### TASK BRIEF
Check each line of the entries below for the word "forme", and copy the lines that have it.

BEGIN MATERIAL FOR THE TASK

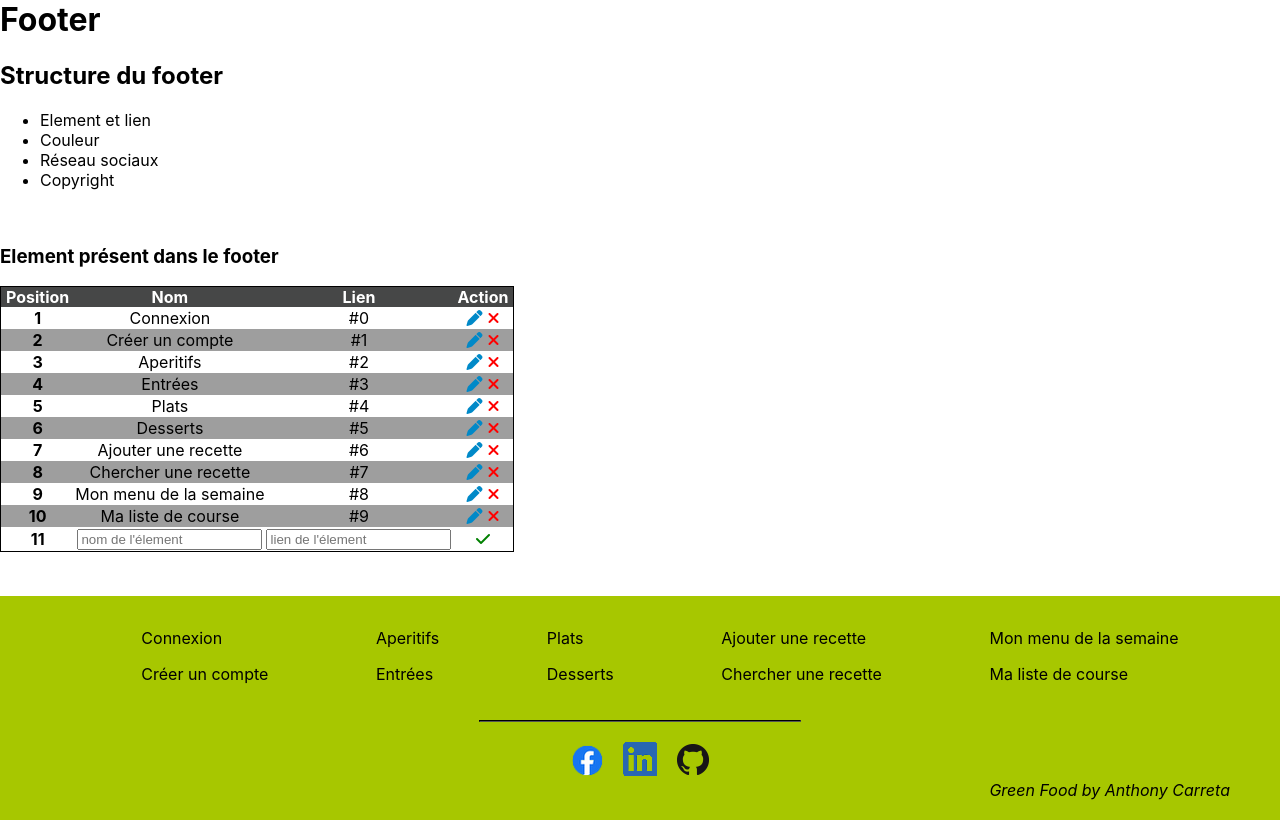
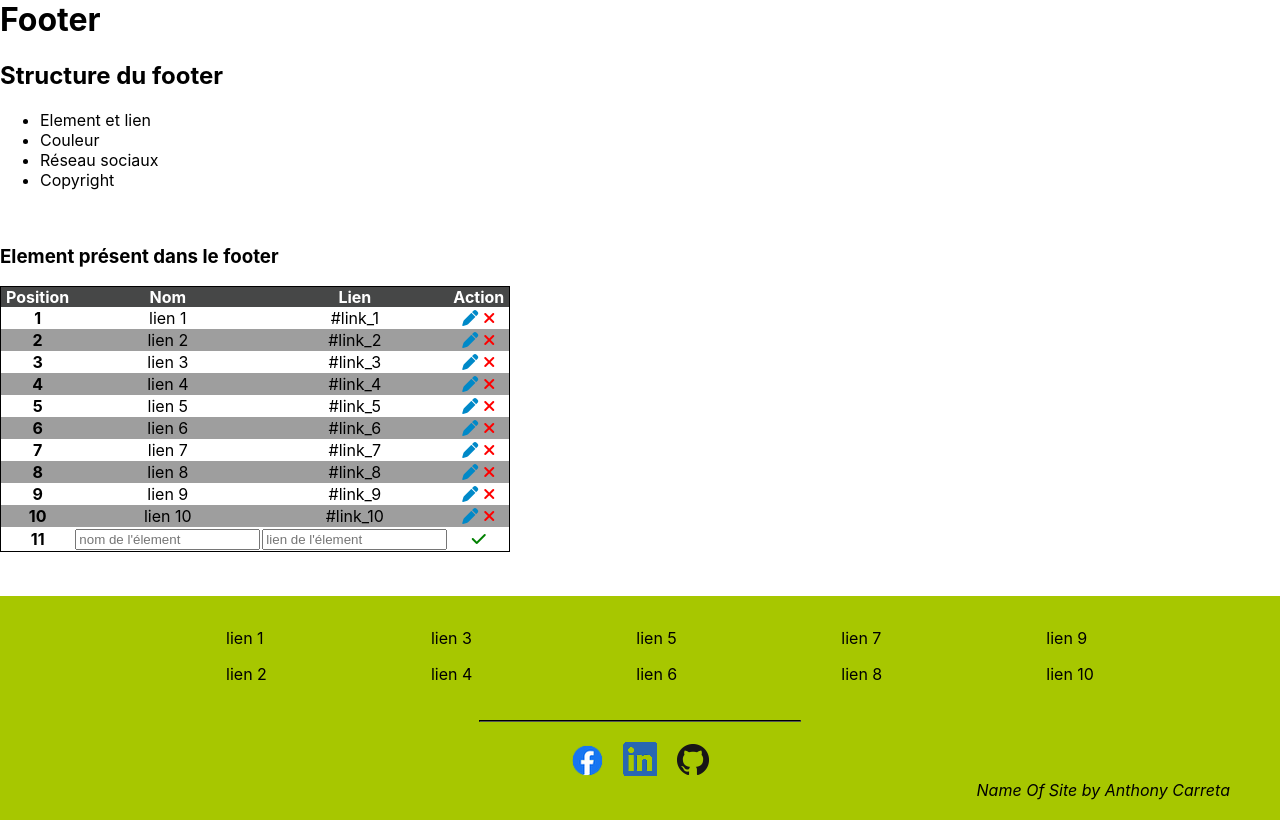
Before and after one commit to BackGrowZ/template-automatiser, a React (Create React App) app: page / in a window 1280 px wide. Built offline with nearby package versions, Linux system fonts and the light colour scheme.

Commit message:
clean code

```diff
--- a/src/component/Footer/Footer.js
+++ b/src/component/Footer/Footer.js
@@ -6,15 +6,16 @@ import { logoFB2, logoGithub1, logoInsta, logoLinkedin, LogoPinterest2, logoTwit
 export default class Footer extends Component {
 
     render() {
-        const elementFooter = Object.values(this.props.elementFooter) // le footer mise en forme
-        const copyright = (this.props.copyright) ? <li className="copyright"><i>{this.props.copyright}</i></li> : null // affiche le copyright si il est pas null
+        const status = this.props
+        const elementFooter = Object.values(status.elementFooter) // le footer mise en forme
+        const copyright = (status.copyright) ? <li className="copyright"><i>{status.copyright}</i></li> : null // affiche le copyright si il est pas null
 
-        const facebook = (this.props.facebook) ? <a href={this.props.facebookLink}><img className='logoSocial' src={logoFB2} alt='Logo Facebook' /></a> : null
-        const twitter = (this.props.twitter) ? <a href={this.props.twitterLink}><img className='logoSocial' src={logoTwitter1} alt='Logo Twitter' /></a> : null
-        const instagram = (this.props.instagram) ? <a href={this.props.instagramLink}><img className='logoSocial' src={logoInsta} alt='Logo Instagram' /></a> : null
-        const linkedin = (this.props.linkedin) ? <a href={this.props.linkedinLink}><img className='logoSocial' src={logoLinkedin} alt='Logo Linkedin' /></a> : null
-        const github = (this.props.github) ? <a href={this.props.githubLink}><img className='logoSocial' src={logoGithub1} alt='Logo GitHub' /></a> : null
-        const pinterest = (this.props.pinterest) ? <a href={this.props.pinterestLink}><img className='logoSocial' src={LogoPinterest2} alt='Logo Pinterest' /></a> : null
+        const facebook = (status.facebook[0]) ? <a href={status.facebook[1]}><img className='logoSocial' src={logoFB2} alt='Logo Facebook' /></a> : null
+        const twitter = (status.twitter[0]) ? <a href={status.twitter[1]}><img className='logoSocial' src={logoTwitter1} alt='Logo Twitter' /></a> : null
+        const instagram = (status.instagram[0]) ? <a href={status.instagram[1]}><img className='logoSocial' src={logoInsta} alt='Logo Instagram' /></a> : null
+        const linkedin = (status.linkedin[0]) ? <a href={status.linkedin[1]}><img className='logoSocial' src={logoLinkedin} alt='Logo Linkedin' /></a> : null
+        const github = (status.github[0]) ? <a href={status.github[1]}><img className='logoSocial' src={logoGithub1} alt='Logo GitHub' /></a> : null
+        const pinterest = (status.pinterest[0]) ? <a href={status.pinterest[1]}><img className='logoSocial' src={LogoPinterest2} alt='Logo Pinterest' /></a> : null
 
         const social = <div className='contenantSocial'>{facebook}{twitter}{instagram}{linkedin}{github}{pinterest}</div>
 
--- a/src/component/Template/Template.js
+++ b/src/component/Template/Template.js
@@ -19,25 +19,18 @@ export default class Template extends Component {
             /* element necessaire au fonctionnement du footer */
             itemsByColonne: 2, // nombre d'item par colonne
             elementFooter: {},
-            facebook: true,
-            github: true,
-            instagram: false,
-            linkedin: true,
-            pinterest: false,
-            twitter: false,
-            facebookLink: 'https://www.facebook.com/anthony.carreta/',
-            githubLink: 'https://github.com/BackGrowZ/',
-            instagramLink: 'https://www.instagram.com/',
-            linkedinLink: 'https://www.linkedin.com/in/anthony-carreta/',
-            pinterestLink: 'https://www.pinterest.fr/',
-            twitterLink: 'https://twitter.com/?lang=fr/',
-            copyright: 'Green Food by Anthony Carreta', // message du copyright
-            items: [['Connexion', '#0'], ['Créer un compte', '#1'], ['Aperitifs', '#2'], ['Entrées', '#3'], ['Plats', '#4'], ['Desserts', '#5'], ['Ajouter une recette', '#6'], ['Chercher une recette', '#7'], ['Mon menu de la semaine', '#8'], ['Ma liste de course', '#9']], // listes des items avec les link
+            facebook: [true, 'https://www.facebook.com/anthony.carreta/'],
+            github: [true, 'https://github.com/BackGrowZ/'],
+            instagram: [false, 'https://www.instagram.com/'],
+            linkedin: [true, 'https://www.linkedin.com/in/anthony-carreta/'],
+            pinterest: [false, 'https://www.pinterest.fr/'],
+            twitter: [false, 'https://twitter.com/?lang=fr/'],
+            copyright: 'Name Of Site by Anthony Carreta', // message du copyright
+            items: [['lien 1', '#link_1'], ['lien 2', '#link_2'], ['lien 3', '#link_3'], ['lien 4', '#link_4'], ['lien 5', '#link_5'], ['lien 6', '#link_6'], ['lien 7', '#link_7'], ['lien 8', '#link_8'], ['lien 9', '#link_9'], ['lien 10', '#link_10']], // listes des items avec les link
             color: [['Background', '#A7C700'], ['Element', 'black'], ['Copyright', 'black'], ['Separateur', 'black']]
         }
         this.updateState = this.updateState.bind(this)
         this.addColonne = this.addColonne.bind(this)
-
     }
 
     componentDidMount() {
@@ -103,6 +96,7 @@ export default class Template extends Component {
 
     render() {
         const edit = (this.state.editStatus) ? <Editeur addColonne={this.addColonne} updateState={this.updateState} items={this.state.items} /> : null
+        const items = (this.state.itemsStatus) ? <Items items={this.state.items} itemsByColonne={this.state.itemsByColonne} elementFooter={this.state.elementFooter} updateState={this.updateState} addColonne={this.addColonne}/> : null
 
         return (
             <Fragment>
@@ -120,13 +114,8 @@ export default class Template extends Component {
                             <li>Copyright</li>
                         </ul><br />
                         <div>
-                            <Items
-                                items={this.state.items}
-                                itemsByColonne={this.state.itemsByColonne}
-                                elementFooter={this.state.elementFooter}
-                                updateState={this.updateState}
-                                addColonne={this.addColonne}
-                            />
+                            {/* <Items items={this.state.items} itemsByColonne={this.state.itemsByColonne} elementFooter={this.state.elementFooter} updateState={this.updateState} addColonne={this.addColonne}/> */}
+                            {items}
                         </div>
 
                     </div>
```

END MATERIAL FOR THE TASK
BEGIN MATERIAL FOR THE TASK

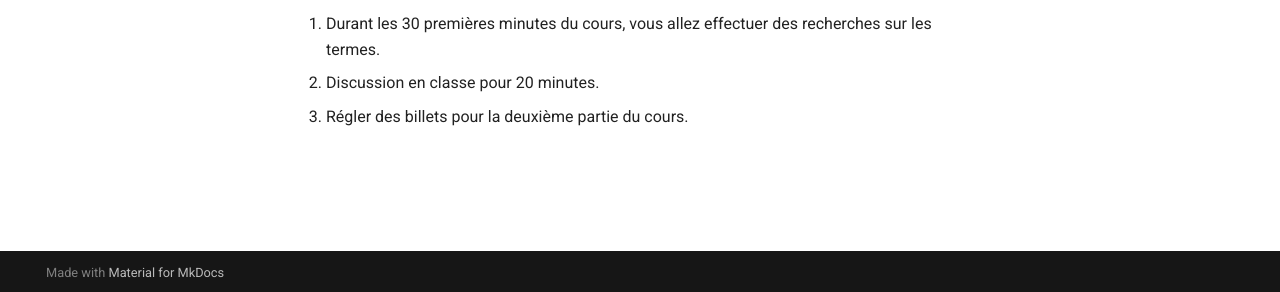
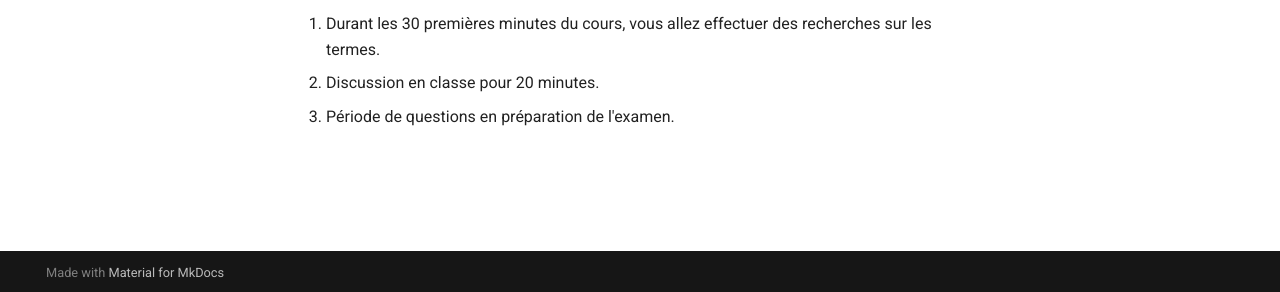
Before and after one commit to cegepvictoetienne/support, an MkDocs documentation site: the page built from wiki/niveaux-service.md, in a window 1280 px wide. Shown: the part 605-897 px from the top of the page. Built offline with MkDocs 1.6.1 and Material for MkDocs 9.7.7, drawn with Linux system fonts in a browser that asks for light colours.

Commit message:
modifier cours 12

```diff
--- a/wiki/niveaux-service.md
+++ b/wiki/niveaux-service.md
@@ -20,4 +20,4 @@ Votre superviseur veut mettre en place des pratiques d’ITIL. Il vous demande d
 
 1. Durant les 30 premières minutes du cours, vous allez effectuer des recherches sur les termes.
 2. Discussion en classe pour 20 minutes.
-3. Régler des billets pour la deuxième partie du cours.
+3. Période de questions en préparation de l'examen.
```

END MATERIAL FOR THE TASK

### EXERCISE OUTPUT
-        const elementFooter = Object.values(this.props.elementFooter) // le footer mise en forme
+        const elementFooter = Object.values(status.elementFooter) // le footer mise en forme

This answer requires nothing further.